            “Not again!” she wailed as she passed through the glitterfied Oracle of Hereclies. She turned to it. “Damnit!” Mira held the metal that, at some point, melted off the toaster and rested in her hand. “Send me back! I saved your ass… I feel like I’m always saving your sorry ass!”


“His taste buds were awakened by the flavours of well-seasoned potatoes and some sort of meat, John guessed by the way it looked but he had never tasted it before. It was white meat and sat there in fine pieces, each one tasting better than the last. He relished the exotic flavours…” -(Kith and Kin)

What do you get when you’re computer illiterate and you convert a file into a jpeg all by yourself? Hopefully, more applause than you can shake a stick at… Okay, it was funny in my mind. Maybe not as funny as my meagre attempts at book reviewing. You’d think I’d learn by now, sadly it’s not the case.

Today, I switch gears from horror anthologies to the British Victorian Period. See what I did there? I linked info; you’re welcome. I’ll wait right here while you polish up on history…

*Takes a bite of gas station nachos*…


sisblogheaderimgI’ve never written a formal blog review of a novel *wipes sweat off forehead and grabs a tub of gas station nachos*. Soooo, thank you for sitting back, relaxing, and having a few laughs as I fumble my way through this article. *Clears throat*.

I’m always game for a collection; poetry, flash fiction, short stories, baseball cards, balls of yarn, wine, chocolate– especially the chocolate–  you name it… I’m down. So it shouldn’t be shocking that when I first heard of Shadows in Salem, an anthology published in the fall 2016 by Salem, Massachusetts  based independent press FunDead Publications, I was immediately fascinated. FunDead is run by Amber Newberry, author of Walls of Ash. (more…)


Part 1 Now Available HERE!

The first installment of Erin Crocker’s NEW Series of Sci-Fi/Fantasy Stories

“Forgive me, name’s Saros,” he introduced himself immediately offering his hand to Mira.

She held hers out to shake, but jumped when he took it to his lips and the burning returned to the bottom of her stomach, causing her insides to unthread as it twisted through her body. “I- I’m—”

“Amiralina. I know.” His chilling eyes glistened brighter than they had earlier.

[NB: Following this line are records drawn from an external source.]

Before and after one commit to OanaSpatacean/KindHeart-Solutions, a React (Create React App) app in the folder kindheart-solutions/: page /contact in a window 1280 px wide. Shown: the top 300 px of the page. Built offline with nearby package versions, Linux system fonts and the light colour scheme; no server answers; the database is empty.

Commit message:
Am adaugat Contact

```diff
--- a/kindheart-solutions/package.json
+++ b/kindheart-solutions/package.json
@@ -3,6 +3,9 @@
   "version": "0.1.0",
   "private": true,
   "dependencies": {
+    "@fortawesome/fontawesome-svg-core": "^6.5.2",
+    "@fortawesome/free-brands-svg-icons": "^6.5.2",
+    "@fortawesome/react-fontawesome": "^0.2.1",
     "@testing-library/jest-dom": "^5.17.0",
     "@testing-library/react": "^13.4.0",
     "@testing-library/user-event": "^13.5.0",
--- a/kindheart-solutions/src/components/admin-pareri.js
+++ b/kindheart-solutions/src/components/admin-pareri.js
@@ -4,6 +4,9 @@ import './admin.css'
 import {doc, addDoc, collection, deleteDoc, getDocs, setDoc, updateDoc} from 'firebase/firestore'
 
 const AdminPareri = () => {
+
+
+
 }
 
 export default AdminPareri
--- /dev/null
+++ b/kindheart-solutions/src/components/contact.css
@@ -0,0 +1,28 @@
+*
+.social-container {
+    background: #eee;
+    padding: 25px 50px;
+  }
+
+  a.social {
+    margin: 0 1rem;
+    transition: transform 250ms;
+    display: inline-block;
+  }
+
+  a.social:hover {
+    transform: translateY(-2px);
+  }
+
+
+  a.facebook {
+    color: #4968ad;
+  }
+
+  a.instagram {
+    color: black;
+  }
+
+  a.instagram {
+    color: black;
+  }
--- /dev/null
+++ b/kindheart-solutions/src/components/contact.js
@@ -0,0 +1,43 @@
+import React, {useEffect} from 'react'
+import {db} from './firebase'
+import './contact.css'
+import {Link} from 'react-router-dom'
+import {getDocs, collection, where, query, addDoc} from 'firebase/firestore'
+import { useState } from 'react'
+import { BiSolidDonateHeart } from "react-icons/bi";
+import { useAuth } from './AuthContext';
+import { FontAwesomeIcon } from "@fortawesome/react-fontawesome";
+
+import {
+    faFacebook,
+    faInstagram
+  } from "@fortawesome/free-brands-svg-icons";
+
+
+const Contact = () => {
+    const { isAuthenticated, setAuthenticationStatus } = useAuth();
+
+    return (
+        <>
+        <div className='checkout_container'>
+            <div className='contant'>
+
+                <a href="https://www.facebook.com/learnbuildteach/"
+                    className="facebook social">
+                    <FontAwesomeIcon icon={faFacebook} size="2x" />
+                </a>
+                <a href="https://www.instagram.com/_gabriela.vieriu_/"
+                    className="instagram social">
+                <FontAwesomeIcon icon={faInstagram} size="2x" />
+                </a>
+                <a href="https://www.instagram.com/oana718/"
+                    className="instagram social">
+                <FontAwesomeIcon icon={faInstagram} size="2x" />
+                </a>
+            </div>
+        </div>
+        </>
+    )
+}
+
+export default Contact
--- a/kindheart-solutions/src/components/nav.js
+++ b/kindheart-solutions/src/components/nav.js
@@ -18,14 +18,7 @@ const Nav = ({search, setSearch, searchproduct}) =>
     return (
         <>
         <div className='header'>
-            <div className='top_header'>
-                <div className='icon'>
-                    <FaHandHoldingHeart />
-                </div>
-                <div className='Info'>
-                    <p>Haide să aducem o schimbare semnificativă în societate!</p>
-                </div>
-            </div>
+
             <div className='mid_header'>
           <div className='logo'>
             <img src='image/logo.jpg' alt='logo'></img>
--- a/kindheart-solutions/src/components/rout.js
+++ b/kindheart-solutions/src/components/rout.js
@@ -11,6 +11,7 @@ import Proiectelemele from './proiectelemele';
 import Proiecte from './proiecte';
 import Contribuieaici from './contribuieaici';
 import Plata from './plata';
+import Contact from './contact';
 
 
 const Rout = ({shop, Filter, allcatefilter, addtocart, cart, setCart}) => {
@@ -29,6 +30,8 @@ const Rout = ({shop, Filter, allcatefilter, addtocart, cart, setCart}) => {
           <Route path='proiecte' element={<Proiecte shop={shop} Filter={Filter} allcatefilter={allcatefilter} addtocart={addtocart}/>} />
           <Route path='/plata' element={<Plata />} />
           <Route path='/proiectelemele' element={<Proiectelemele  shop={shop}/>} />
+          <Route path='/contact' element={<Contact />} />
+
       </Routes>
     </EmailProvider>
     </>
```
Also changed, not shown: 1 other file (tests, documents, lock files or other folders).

“No, just Mira,” she corrected. “It’s not short for anything.” Coffeeton, Kansas was a small community that prided itself on a specific level of intimacy among the residents. Logic insisted she should be one-hundred-percent positive she’d never met Saros. Intuition told her otherwise.

“It used to be,” he responded with near incoherence.